■ **PROBLEM STATEMENT**
Identify each line in the records below that contains the word "isVisible", and copy it.

○ ○ ○ ○ ○

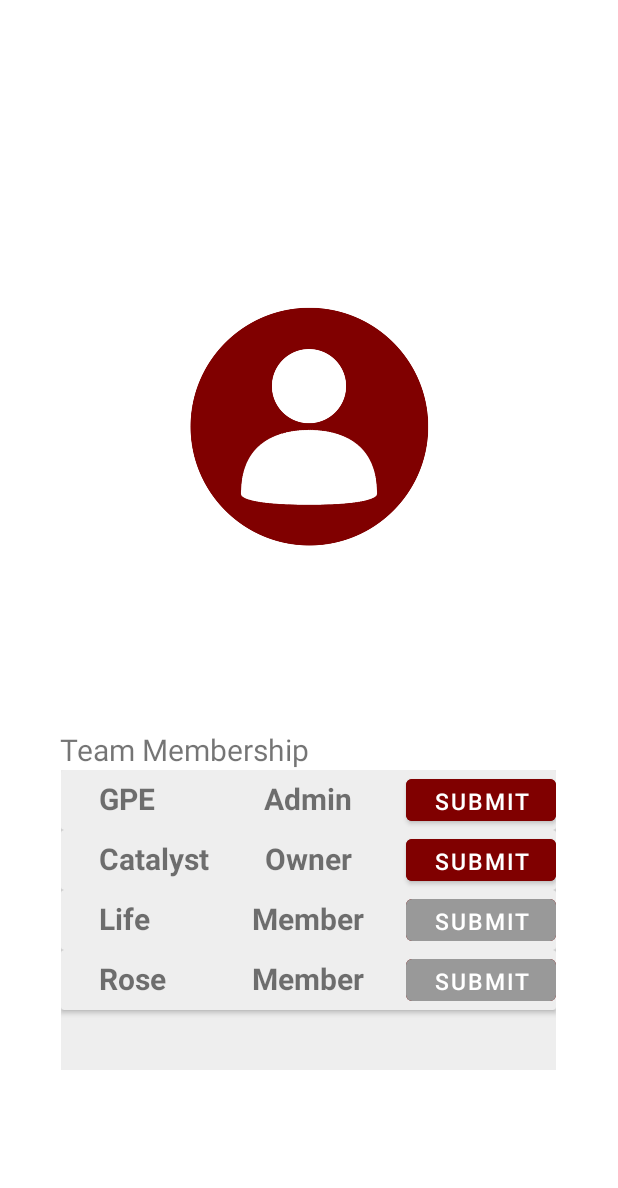
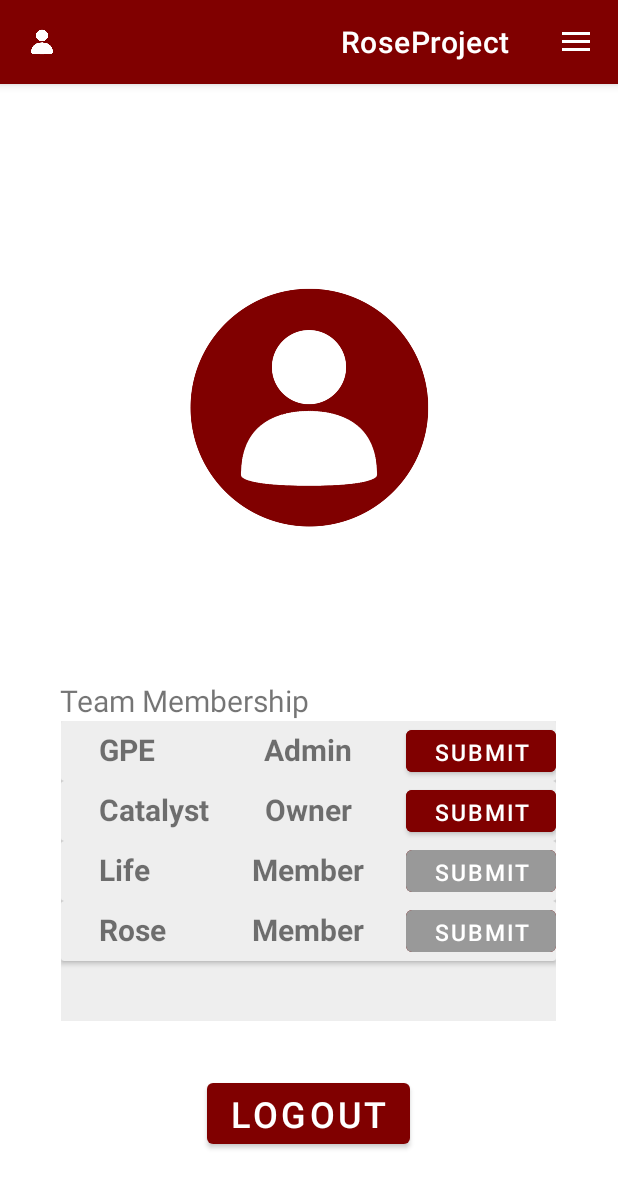
Before and after one commit to galaspp/CSSE483RoseProject, an Android app: the fragment ProfileFragment placed in its activity, on a phone screen of 412 x 824 dp. Shown: the top 1188 px of the screen. Run offline under Robolectric (Android 15) with nearby library versions, the phone set to English and light mode, and no system bars; our stand-ins replace Firebase (no records; nobody signed in at launch, a user with empty details on screens opened directly); libraries missing offline, so code that uses them is left out: com.firebase.ui.

Commit message:
Added functionality for Authentication, a logout button to the profile fragment, and changed the member obejct.

```diff
--- /dev/null
+++ b/RoseProject/app/src/main/java/edu/rosehulman/galaspp/roseproject/AuthenticationListener.kt
@@ -0,0 +1,10 @@
+package edu.rosehulman.galaspp.roseproject
+
+import android.os.Parcelable
+import androidx.fragment.app.Fragment
+import com.google.android.material.floatingactionbutton.FloatingActionButton
+import kotlinx.android.parcel.Parcelize
+
+interface AuthenticationListener {
+    fun signOut()
+}
--- a/RoseProject/app/src/main/java/edu/rosehulman/galaspp/roseproject/Constants.kt
+++ b/RoseProject/app/src/main/java/edu/rosehulman/galaspp/roseproject/Constants.kt
@@ -1,6 +1,7 @@
 package edu.rosehulman.galaspp.roseproject
 
 object Constants {
+    var TAG = "test"
     var TEAMS_COLLECTION = "teams_col"
     var PROJECTS_COLLECTION = "projects_col"
     var TASKS_COLLECTION = "tasks_col"
--- a/RoseProject/app/src/main/java/edu/rosehulman/galaspp/roseproject/MainActivity.kt
+++ b/RoseProject/app/src/main/java/edu/rosehulman/galaspp/roseproject/MainActivity.kt
@@ -1,28 +1,24 @@
 package edu.rosehulman.galaspp.roseproject
 
-import android.opengl.Visibility
 import android.os.Bundle
-import android.renderscript.Script
 import android.util.Log
 import android.view.LayoutInflater
 import android.view.Menu
 import android.view.MenuItem
-import android.view.View
-import android.view.View.GONE
 import android.widget.ArrayAdapter
 import androidx.appcompat.app.ActionBarDrawerToggle
 import androidx.appcompat.app.AlertDialog
 import com.google.android.material.floatingactionbutton.FloatingActionButton
-import com.google.android.material.snackbar.Snackbar
 import androidx.appcompat.app.AppCompatActivity
 import androidx.appcompat.widget.Toolbar
 import androidx.core.view.GravityCompat
 import androidx.core.view.isVisible
 import androidx.fragment.app.Fragment
-import androidx.fragment.app.FragmentManager
-import androidx.fragment.app.FragmentTransaction
 import androidx.recyclerview.widget.LinearLayoutManager
-import edu.rosehulman.galaspp.roseproject.ui.LaunchFragment
+import com.firebase.ui.auth.AuthUI
+import com.google.android.material.appbar.AppBarLayout
+import com.google.firebase.auth.FirebaseAuth
+import edu.rosehulman.galaspp.roseproject.ui.SplashFragment
 import edu.rosehulman.galaspp.roseproject.ui.createeditteam.CreateEditTeamAdapter
 import edu.rosehulman.galaspp.roseproject.ui.WelcomeFragment
 import edu.rosehulman.galaspp.roseproject.ui.createeditteam.NavDrawerAdapter
@@ -33,14 +29,20 @@ import kotlinx.android.synthetic.main.activity_main.*
 import kotlinx.android.synthetic.main.activity_main.view.*
 import kotlinx.android.synthetic.main.add_remove_members_modal.view.*
 import kotlinx.android.synthetic.main.app_bar_main.*
-import kotlinx.android.synthetic.main.create_edit_task_modal.view.*
 import kotlinx.android.synthetic.main.create_team_modal.view.*
 
-class MainActivity : AppCompatActivity(), NavDrawerAdapter.OnNavDrawerListener, FragmentListener {
-
-//    private lateinit var appBarConfiguration: AppBarConfiguration
+class MainActivity : AppCompatActivity(), NavDrawerAdapter.OnNavDrawerListener,
+        FragmentListener , SplashFragment.OnLoginButtonPressedListener,
+        AuthenticationListener
+{
+    // Done: Create instance of FirebaseAuth and an AuthStateListener
+    private val auth = FirebaseAuth.getInstance()
+    lateinit var authStateListener: FirebaseAuth.AuthStateListener
+    // Request code for launching the sign in Intent.
+    private val RC_SIGN_IN = 1
 
     override lateinit var fab: FloatingActionButton
+    private lateinit var appBar : AppBarLayout
 
     override fun onCreate(savedInstanceState: Bundle?) {
         super.onCreate(savedInstanceState)
@@ -49,10 +51,6 @@ class MainActivity : AppCompatActivity(), NavDrawerAdapter.OnNavDrawerListener,
         setSupportActionBar(toolbar)
 
         fab = findViewById(R.id.fab)
-//        fab.setOnClickListener { view ->
-//            Snackbar.make(view, "Replace with your own action", Snackbar.LENGTH_LONG)
-//                    .setAction("Action", null).show()
-//        }
 
         //Navigation Drawer Start
         //https://www.droidcon.com/news-detail?content-id=/repository/collaboration/Groups/spaces/droidcon_hq/Documents/public/news/android-news/Android%20Material%20Component!%20An%20easy%20approach%20to%20Navigation%20Drawer%20(Part%20I)
@@ -61,7 +59,6 @@ class MainActivity : AppCompatActivity(), NavDrawerAdapter.OnNavDrawerListener,
         drawer_layout.addDrawerListener(drawerToggle)
         drawerToggle.syncState()
         supportActionBar?.setDisplayHomeAsUpEnabled(true)
-
 
         val drawerRecyclerView = nav_view.recycler_view_nav_drawer
         val adapter = NavDrawerAdapter(nav_view.context, this)
@@ -72,10 +69,14 @@ class MainActivity : AppCompatActivity(), NavDrawerAdapter.OnNavDrawerListener,
         create_new_team_button.setOnClickListener{
             showCreateOrEditTeamModal(-1, adapter)
         }
-        //Navigation Drawer End
+
+        //Setup
+        appBar = app_bar_view
         app_bar_view.isVisible = false
+        ProfileFragment.listener = this
         fab.hide()
-        openFragment(LaunchFragment(app_bar_view), false, "sign_in")
+
+        initializeListeners()
     }
 
     override fun onCreateOptionsMenu(menu: Menu): Boolean {
@@ -112,6 +113,7 @@ class MainActivity : AppCompatActivity(), NavDrawerAdapter.OnNavDrawerListener,
     }
 
     override fun openFragment(fragment: Fragment, addToBackStack: Boolean, name: String){
+        appBar.isVisible = true
         drawer_layout.closeDrawer(GravityCompat.START)
         val ft = supportFragmentManager.beginTransaction()
         ft.replace(R.id.fragment_container, fragment)
@@ -231,4 +233,70 @@ class MainActivity : AppCompatActivity(), NavDrawerAdapter.OnNavDrawerListener,
         }
         builder.create().show()
     }
+
+    override fun onStart() {
+        super.onStart()
+        auth.addAuthStateListener(authStateListener)
+    }
+
+    override fun onStop() {
+        super.onStop()
+        auth.removeAuthStateListener(authStateListener)
+    }
+
+    private fun initializeListeners() {
+        // TODO: Create an AuthStateListener that passes the UID
+        // to the MovieQuoteFragment if the user is logged in
+        // and goes back to the Splash fragment otherwise.
+        // See https://firebase.google.com/docs/auth/users#the_user_lifecycle
+        authStateListener = FirebaseAuth.AuthStateListener { auth: FirebaseAuth ->
+            val user = auth.currentUser
+            Log.d(Constants.TAG, "In auth listener, User: $user")
+            if (user != null) {
+                Log.d(Constants.TAG, "UID: ${user.uid}")
+                Log.d(Constants.TAG, "Name: ${user.displayName}")
+                Log.d(Constants.TAG, "Email: ${user.email}")
+                Log.d(Constants.TAG, "Phone: ${user.phoneNumber}")
+                Log.d(Constants.TAG, "Photo URL: ${user.photoUrl}")
+                // plus email, photoUrl, phoneNumber
+                //TODO: Store UID somewhere to use for other fragments
+//                switchToMovieQuoteFragment(user.uid)
+                openFragment(WelcomeFragment(), false, "welcome")
+                app_bar_view.isVisible = true
+            } else {
+                openFragment(SplashFragment(), false, "splash")
+                app_bar_view.isVisible = false
+            }
+        }
+
+    }
+
+    override fun onLoginButtonPressed() {
+        launchLoginUI()
+    }
+
+    private fun launchLoginUI() {
+        // DONE: Build a login intent and startActivityForResult(intent, ...)
+        // For details, see https://firebase.google.com/docs/auth/android/firebaseui#sign_in
+        // Choose authentication providers
+        val providers = arrayListOf(
+                AuthUI.IdpConfig.EmailBuilder().build(),
+                AuthUI.IdpConfig.PhoneBuilder().build(),
+                AuthUI.IdpConfig.GoogleBuilder().build()
+        )
+
+        val loginIntent = AuthUI.getInstance()
+                .createSignInIntentBuilder()
+                .setAvailableProviders(providers)
+//                .setLogo(R.drawable.ic_launcher_custom)
+                .build()
+
+        // Create and launch sign-in intent
+        startActivityForResult(loginIntent, RC_SIGN_IN)
+    }
+
+    override fun signOut() {
+        appBar.isVisible = false
+        auth.signOut()
+    }
 }
--- a/RoseProject/app/src/main/java/edu/rosehulman/galaspp/roseproject/ui/LaunchFragment.kt
+++ /dev/null
@@ -1,40 +0,0 @@
-package edu.rosehulman.galaspp.roseproject.ui
-
-import android.content.Context
-import android.os.Bundle
-import android.view.LayoutInflater
-import android.view.View
-import android.view.ViewGroup
-import androidx.core.view.isVisible
-import androidx.fragment.app.Fragment
-import androidx.recyclerview.widget.LinearLayoutManager
-import androidx.recyclerview.widget.RecyclerView
-import com.google.android.material.appbar.AppBarLayout
-import com.google.android.material.floatingactionbutton.FloatingActionButton
-import edu.rosehulman.galaspp.roseproject.FragmentListener
-import edu.rosehulman.galaspp.roseproject.ui.profile.ProfileAdapter
-import edu.rosehulman.galaspp.roseproject.R
-import kotlinx.android.synthetic.main.app_bar_main.*
-import kotlinx.android.synthetic.main.app_bar_main.view.*
-import kotlinx.android.synthetic.main.fragment_sign_in.view.*
-
-class LaunchFragment(var appBarView: AppBarLayout) : Fragment() {
-
-    override fun onCreateView(
-            inflater: LayoutInflater,
-            container: ViewGroup?,
-            savedInstanceState: Bundle?
-    ): View? {
-        val view = inflater.inflate(R.layout.fragment_sign_in, container, false)
-
-        view.sign_in_button.setOnClickListener {
-            if(context is FragmentListener){
-                (context as FragmentListener).openFragment(WelcomeFragment(), false, "welcome")
-                appBarView.isVisible = true
-            }
-//            view.findViewById<AppBarLayout>(app_bar_view.)
-
-        }
-        return view
-    }
-}
--- a/RoseProject/app/src/main/java/edu/rosehulman/galaspp/roseproject/ui/createeditteam/CreateEditTeamHolder.kt
+++ b/RoseProject/app/src/main/java/edu/rosehulman/galaspp/roseproject/ui/createeditteam/CreateEditTeamHolder.kt
@@ -18,7 +18,7 @@ class CreateEditTeamHolder: RecyclerView.ViewHolder {
 
     fun bind(textofitem: MemberObject) {
         textView.text = textofitem.userName
-        permissionsView.text = textofitem.permissions
+//        permissionsView.text = textofitem.permissions
         view.setBackgroundColor(view.resources.getColor(R.color.backgroundcolor))
     }
 }
--- a/RoseProject/app/src/main/java/edu/rosehulman/galaspp/roseproject/ui/createeditteam/NavDrawerHolder.kt
+++ b/RoseProject/app/src/main/java/edu/rosehulman/galaspp/roseproject/ui/createeditteam/NavDrawerHolder.kt
@@ -51,12 +51,12 @@ class NavDrawerHolder(var context: Context, itemView: View, var adapter: NavDraw
         }
     }
 
-    @RequiresApi(Build.VERSION_CODES.Q)
+//    @RequiresApi(Build.VERSION_CODES.Q)
     fun bind(team: TeamObject){
         expListView = view.findViewById(R.id.expandable_list_view) as ExpandableListView
         // preparing list data
         listDataHeader = ArrayList()
-        (listDataHeader as ArrayList<String>).add("       " + team.teamName)
+        (listDataHeader as ArrayList<String>).add("       " + team.teamName)//TODO: fix spacing
 
         listDataChild = HashMap()
         val projectNames: MutableList<String> = ArrayList()
--- a/RoseProject/app/src/main/res/layout/fragment_profile.xml
+++ b/RoseProject/app/src/main/res/layout/fragment_profile.xml
@@ -14,14 +14,15 @@
         android:src="@drawable/default_profile_img"
         android:layout_centerHorizontal="true"
         android:layout_above="@id/name_text_view"
-        />
+        tools:ignore="ContentDescription" />
 
     <TextView
         android:id="@+id/name_text_view"
         android:layout_width="wrap_content"
         android:layout_height="wrap_content"
         android:textSize="40sp"
-        android:layout_centerInParent="true"
+        android:layout_above="@id/username_text_view"
+        android:layout_centerHorizontal="true"
         android:textStyle="bold"/>
 
     <TextView
@@ -29,16 +30,14 @@
         android:layout_width="wrap_content"
         android:layout_height="wrap_content"
         android:textSize="20sp"
-        android:layout_below="@id/name_text_view"
-        android:layout_centerHorizontal="true"/>
+        android:layout_centerInParent="true"/>
 
     <TextView
         android:id="@+id/membership_text_view"
         android:layout_width="wrap_content"
         android:layout_height="wrap_content"
-        android:text="Team Membership"
+        android:text="@string/team_membership"
         android:textSize="20sp"
-        android:layout_marginTop="20dp"
         android:layout_marginStart="40dp"
         android:layout_below="@id/username_text_view"
         />
@@ -52,12 +51,14 @@
         android:layout_below="@id/membership_text_view"
         android:background="#eee"/>
 
+    <Button
+        android:id="@+id/logout_button"
+        android:layout_width="wrap_content"
+        android:layout_height="wrap_content"
+        android:text="@string/logout"
+        android:textSize="24sp"
+        android:layout_below="@id/profile_recycler_view"
+        android:layout_marginTop="35dp"
+        android:layout_centerHorizontal="true"/>
 
 </RelativeLayout>
-<!--<include-->
-<!--layout="@layout/profile_recycler_view"-->
-<!--android:layout_width="330dp"-->
-<!--android:layout_height="200dp"-->
-<!--android:layout_centerHorizontal="true"-->
-<!--android:layout_below="@id/membership_text_view"-->
-<!--    />-->
--- a/RoseProject/app/src/main/res/values/strings.xml
+++ b/RoseProject/app/src/main/res/values/strings.xml
@@ -41,11 +41,14 @@
     <string name="remove">Remove</string>
     <string name="add">Add</string>
     <string name="menu_welcome">welcome</string>
+    <string name="logout_confirmation">Are you sure you want to log out?</string>
 
     <string name="open">open</string>
     <string name="close">close</string>
     <string name="create_new_team">Create New Team</string>
     <string name="project_title">Project Title</string>
+    <string name="logout">Logout</string>
+    <string name="team_membership">Team Membership</string>
 
     <string-array name="task_status_array">
         <item>Not Started</item>
```
Also changed, not shown: RoseProject/app/src/main/java/edu/rosehulman/galaspp/roseproject/ui/SplashFragment.kt (added, +46 -0 lines), RoseProject/app/src/main/java/edu/rosehulman/galaspp/roseproject/ui/createeditteam/MemberObject.kt (+19 -1 lines), RoseProject/app/src/main/java/edu/rosehulman/galaspp/roseproject/ui/profile/ProfileFragment.kt (+26 -10 lines), RoseProject/app/src/main/res/layout/fragment_splash.xml (added, +24 -0 lines).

○ ○ ○ ○ ○

■ **PROBLEM SOLUTION**
 import androidx.core.view.isVisible
         app_bar_view.isVisible = false
+        appBar.isVisible = true
+                app_bar_view.isVisible = true
+                app_bar_view.isVisible = false
+        appBar.isVisible = false
-import androidx.core.view.isVisible
-                appBarView.isVisible = true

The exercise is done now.